The cyclicality of government health expenditure and its effects on population health
Li-Lin Liang and
A. Dale Tussing
Health Policy, 2019, vol. 123, issue 1, 96-103
Scholars have raised concerns that cutbacks on government health expenditure (GHE) during recessions may jeopardise population health. The present research investigates the extent to which population health outcomes are affected by responses of GHE to business cycles, i.e., cyclicality of GHE. We estimate GHE cyclicality by regressing detrended GHE on detrended gross domestic product (GDP). Our analysis of data for 1995 through 2014 from 135 developing countries shows that mean cyclicality is 0.61, or that a one percent deviation from the GDP trend is positively correlated with a 0.61 percent deviation from the GHE trend. Further, countries in which GHE is less procyclical appear to have shorter life expectancies and higher adult mortality rates. These results suggest that reducing procyclicality of GHE by protecting GHE in bad times may generate substantial health gains. Importantly, our results show that increasing the weight of social security funds in health budgets, and improving institutional quality, can be critical to breaking the procyclical pattern of GHE.
Keywords: Recession; Economic crisis; Developing countries; Government health expenditure; Health determinants; Mortality rates (search for similar items in EconPapers)
References: View references in EconPapers View complete reference list from CitEc
Citations Track citations by RSS feed
Downloads: (external link)
Full text for ScienceDirect subscribers only
This item may be available elsewhere in EconPapers: Search for items with the same title.
Export reference: BibTeX
RIS (EndNote, ProCite, RefMan)
Persistent link: https://EconPapers.repec.org/RePEc:eee:hepoli:v:123:y:2019:i:1:p:96-103
Access Statistics for this article

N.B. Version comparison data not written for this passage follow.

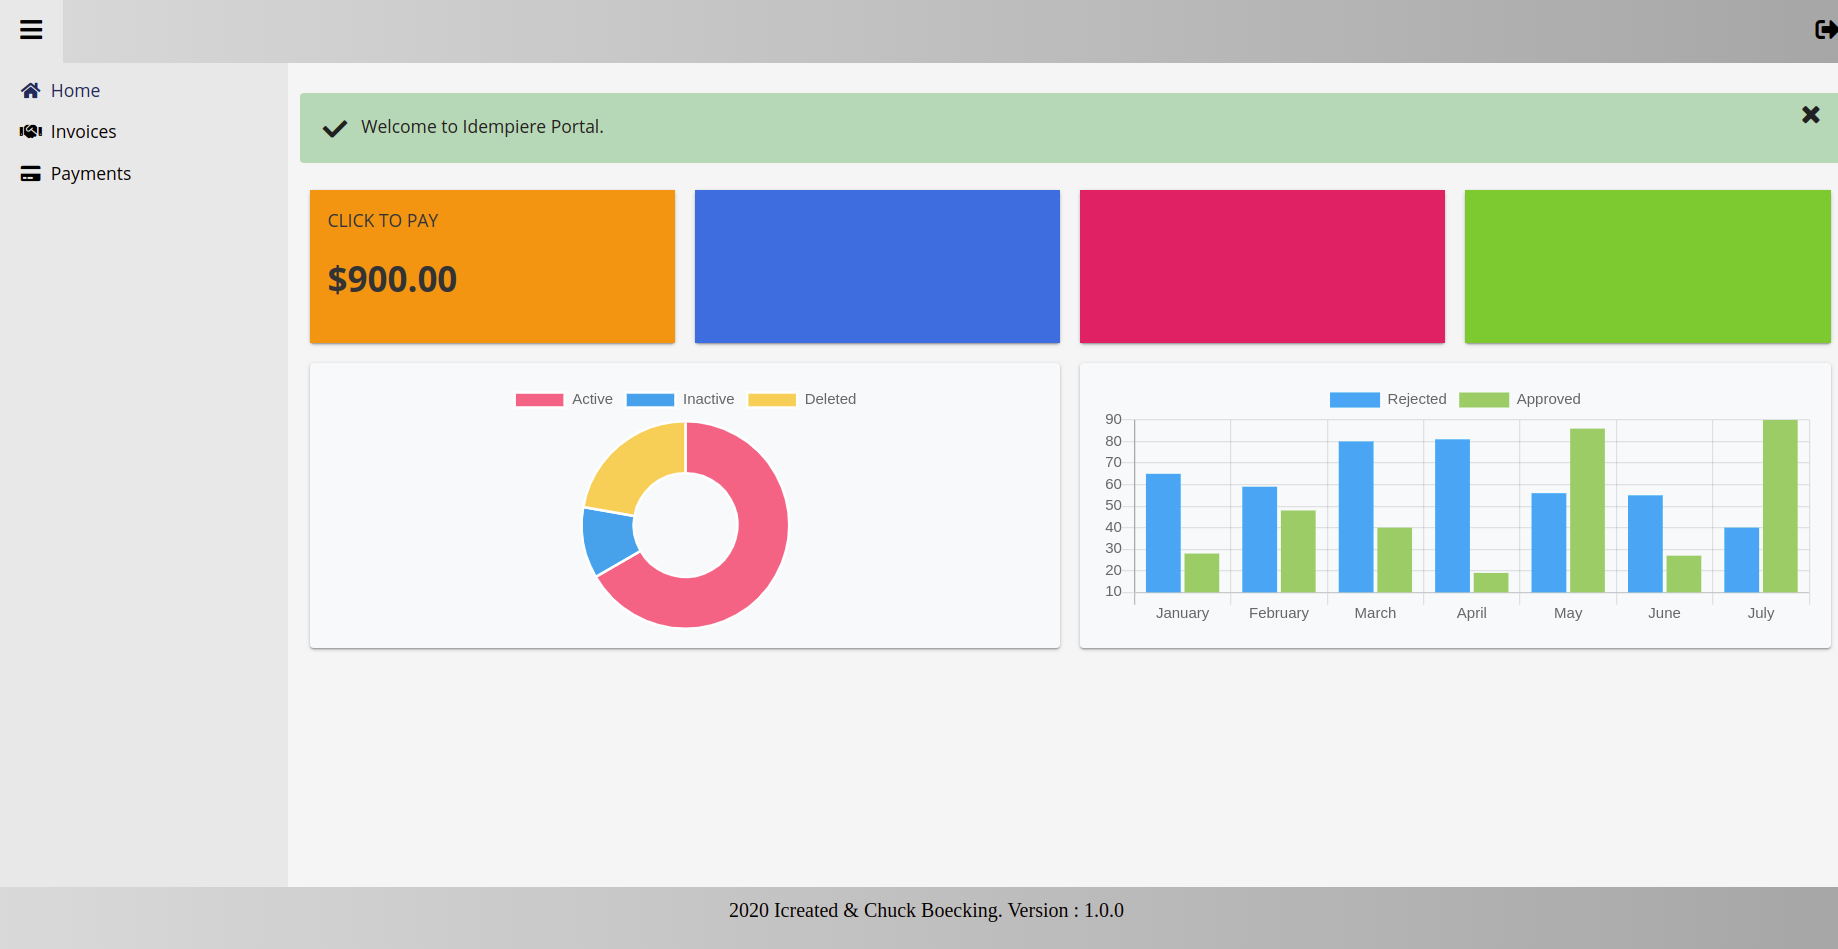
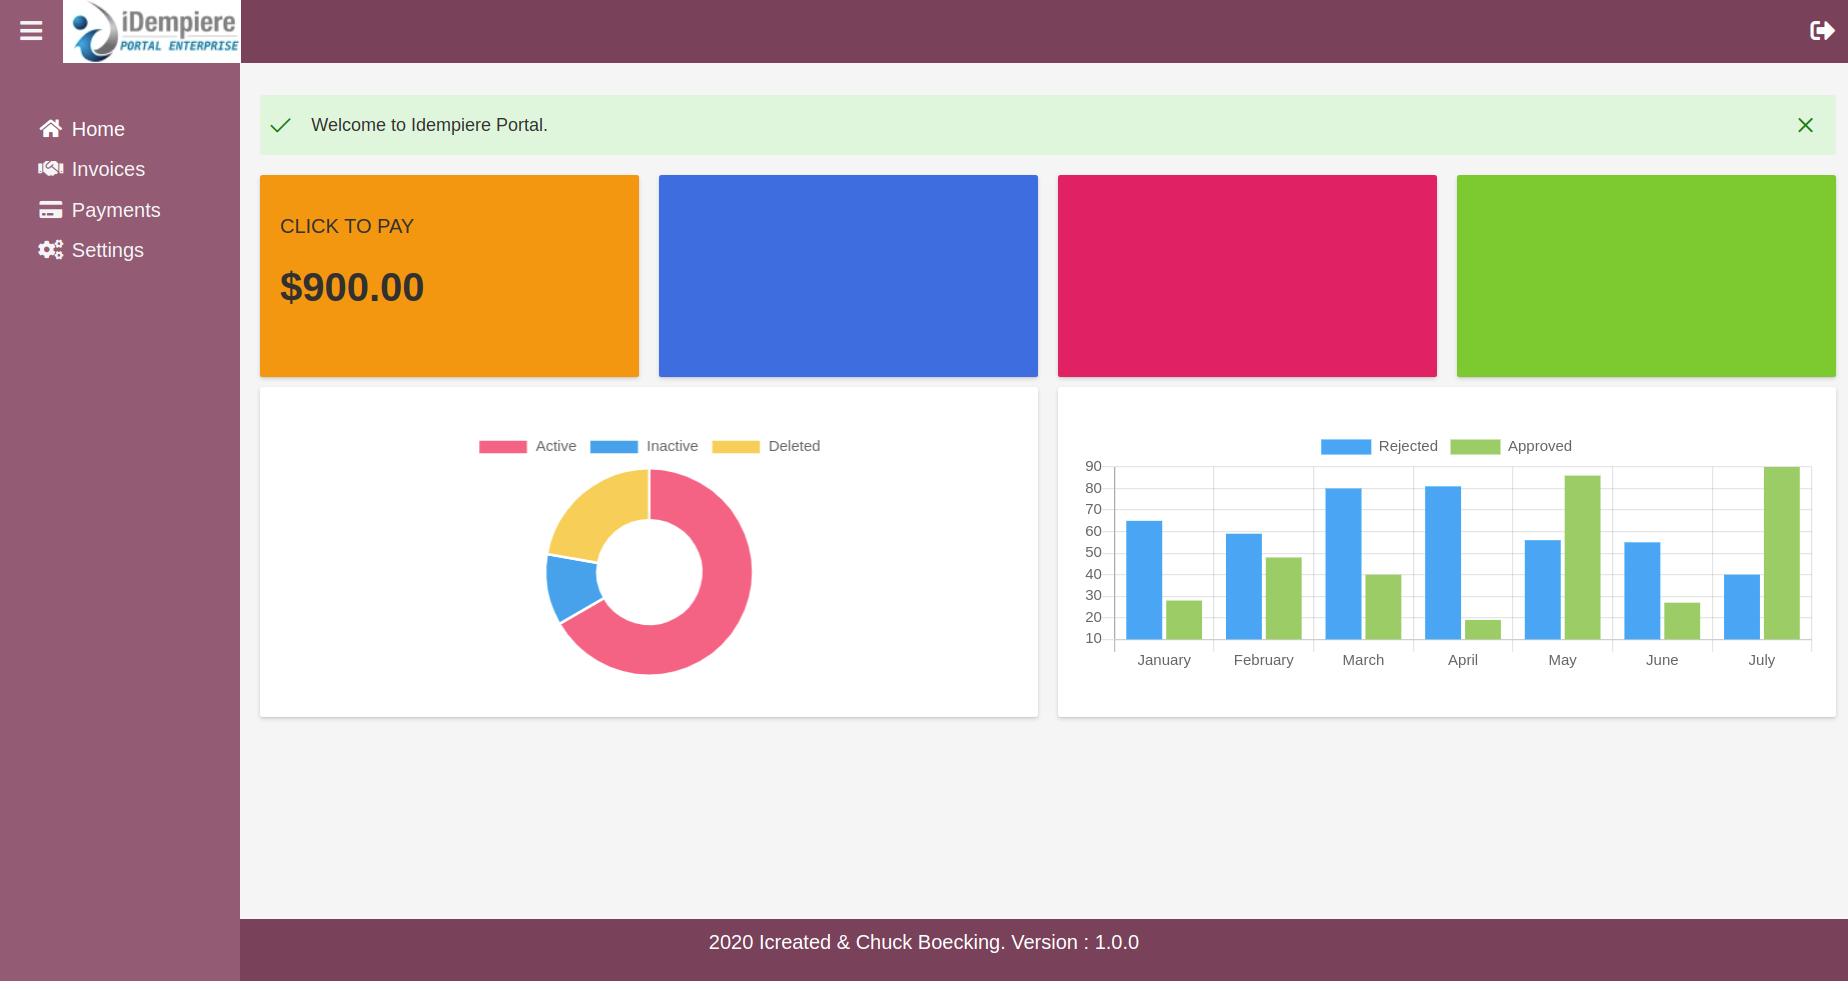
new images

diff --git a/README.md b/README.md
@@ -4,7 +4,7 @@
 
 
 # Idempiere Portal Frontend
-> 
+>
 
 Idempiere Portal Frontend is a frontend application created as responsive angular / PrimeNG seed for your projects.
 This project is inspired by PrimeNG seed that can be found [here](https://github.com/NilavPatel/Ng-Prime)
@@ -28,7 +28,9 @@ This plugin works in pair with server side Idempiere Portal API that can be foun
 
 ![Portal Credit Card](/src/assets/images/screen_creditcard.png?raw=true "Portal Credit Card")
 
+### Settings
 
+![Portal Credit Card](/src/assets/images/screen_settings.png?raw=true "Settings")
 
 
 ## Installing / Getting started
@@ -56,7 +58,7 @@ You are redirected to login page. To get started fill in the form with: gardenus
 ## Contributing
 
 If you'd like to contribute, please fork the repository and use a feature
-branch. 
+branch.
 
 Pull requests are warmly welcome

Health Policy is currently edited by Katrien Kesteloot, Mia Defever and Irina Cleemput
More articles in Health Policy from Elsevier
Bibliographic data for series maintained by Dana Niculescu ().